SPOILER ALERT: Before you read this, watch last night’s Big Love. Or I’ll spank you.
So Bill is officially a jackass now, right? The irony of his video-poker deal is that he sees it as a means to eventually stop living a lie (having to deny being polygamists), but he can only achieve it by perpetrating another lie (pretending, as Don Embry says, that his wives have a say in the family business, while he actually runs the family as patriarchically as any compound husband). This season seems to be driving Bill, or at least those of us watching him, to realize that his attempts to be different from Roman, to be some kind of better, enlightened despot, are doomed; that road runs unavoidably to Juniper Creek.
Barb at least seems to be realizing that, getting increasingly alienated at home and determined to ensure that Sarah can have a mainstream LDS life, after Sarah tells her that their household is no different from the compound: “You’re asked to do the same thing.” “Which is?” “Settle for less than you deserve.” I don’t know if she’s going to leave Bill at some point, but she at least wants to clear Sarah’s path to leave. (And by the way: what’s with her getting all handsy-wandsy with Heather’s dad?)
The parallels between Bill and Roman are only part of what’s at work here, though. One thing the show has done really well this season is to highlight the parallels between compound life and the mainstream world. Juniper Creek is not always so different from the outside world. When it’s threatened, the leadership issues color-coded alerts and cracks down on liberties. People rationalize their self-interest in the name of principle. (“It’s no sin to make money from sinners.”) And when Sarah’s boyfriend tells Lois that she’s legally entitled to “support” from Frank, she responds by ransacking Frank’s house. Hey, justice is justice, and power is power; the only differences are the rationalizations you use to exercise it. I’m starting to think that the real hero of Big Love is Joey, who just wants to get by, not to defeat his enemies or strike a blow for some principle (little-p or big-P). “I’m just trying to be practical,” he tells Bill, upon shacking up with his potential second wife. “Not celestial.”
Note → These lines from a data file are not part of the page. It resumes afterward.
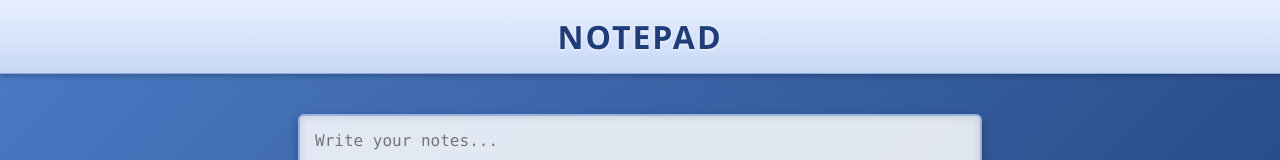
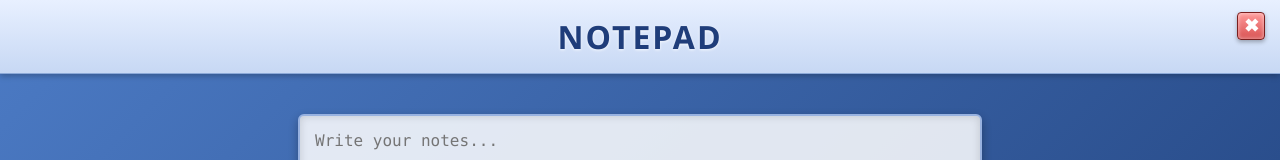
Before and after one commit to ArchilaG/mini-os, a plain HTML site: page Notas.html in a window 1280 px wide. Shown: the top 160 px of the page. Drawn offline with Linux system fonts and the light colour scheme.

Commit message:
Añadi un boton para cerrar la app

```diff
--- a/Notas.html
+++ b/Notas.html
@@ -14,5 +14,8 @@
         <textarea id="notepad" cols="75" rows="30" placeholder="Write your notes..."></textarea>
         <input class="note-button" type="submit" name="button" value="Save" onclick="saveNote()">
     </div>
+    <button class="close-btn" onclick="window.location.href='index.html'">✖</button>
+</header>
+
 </body>
 </html>
--- a/style_cf.css
+++ b/style_cf.css
@@ -88,3 +88,29 @@
     background: linear-gradient(to bottom, #c9daf7, #9db4e3);
     transform: scale(0.98); /* Efecto de "presionar" */
 }
+/* Botón X estilo Windows Vista */
+.close-btn {
+    position: absolute;           /* Lo pone flotante */
+    top: 12px;                    /* Lo baja un poquito */
+    right: 15px;                  /* Lo lleva a la esquina */
+    background: linear-gradient(to bottom, #ff9a9a, #d95353); /* Rojo Vista */
+    border: 1px solid #7a1f1f;
+    color: white;
+    font-size: 18px;
+    font-weight: bold;
+    width: 28px;
+    height: 28px;
+    border-radius: 4px;
+    cursor: pointer;
+    box-shadow: 0 2px 4px rgba(0,0,0,0.3),
+                inset 0 0 4px rgba(255,255,255,0.6);
+    transition: 0.2s;
+}
+
+.close-btn:hover {
+    background: linear-gradient(to bottom, #ffb3b3, #c83f3f);
+}
+
+.close-btn:active {
+    transform: scale(0.92);  /* Efecto de presionar */
+}
```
Things are not looking good for Joey, though, with Alby taking Roman’s place at the head of the compound. And with Barb alienated, and Nicki finding a new outlet for her addictive personality–the bingo parlor he brought her to–Bill may be losing his family support through the very plan he thought would ensure his family’s security. The poker scheme may pan out for him yet, but I wouldn’t bet all my chips on it.
* Keith Olbermann scores the cool cameo of the year with his Countdown roundup of polygamy news, especially his pitch-perfect kicker about the trigger-happy Greene women: “…and a shoutout here to Squeaky Fromme.”
* I’ll miss Roman being separated from the action, but I do enjoy him as a disoriented patient, singing dirty schoolyard rhymes and demanding, “What’s my platelet count?”
* The freezer subplot was perfect on so many levels. It was in keeping with Nicki’s handywoman character (of course she would give a giant freezer as a gift); her rejection by Adaleen and subsequent assault-with-a-motor-vehicle of said appliance was both funny and touching; and it all set up the fitting denouement–that, naturally, she swiped the freezer from Margene.
* Rhonda finally achieves Nirvana, guesting on a cheesy daytime talk show. She can die happy now.
* Finally, several good moments for my favorite character, Lois: her discovery of Bill’s payment to Frank for legally marrying her (the note on the photocopied check: “marrying Lois / roofing shingles”), her clumsy but effective lies to both Sarah and Barb. I especially love how, after lying to Barb about “walking in” on Sarah and the boyfriend, she nervously slams the cell phone shut–this is a distinctively Lois move–as if she’s afraid it will bite her if she stays on a second longer. No one on television can hang up a phone as well as Grace Zabriskie.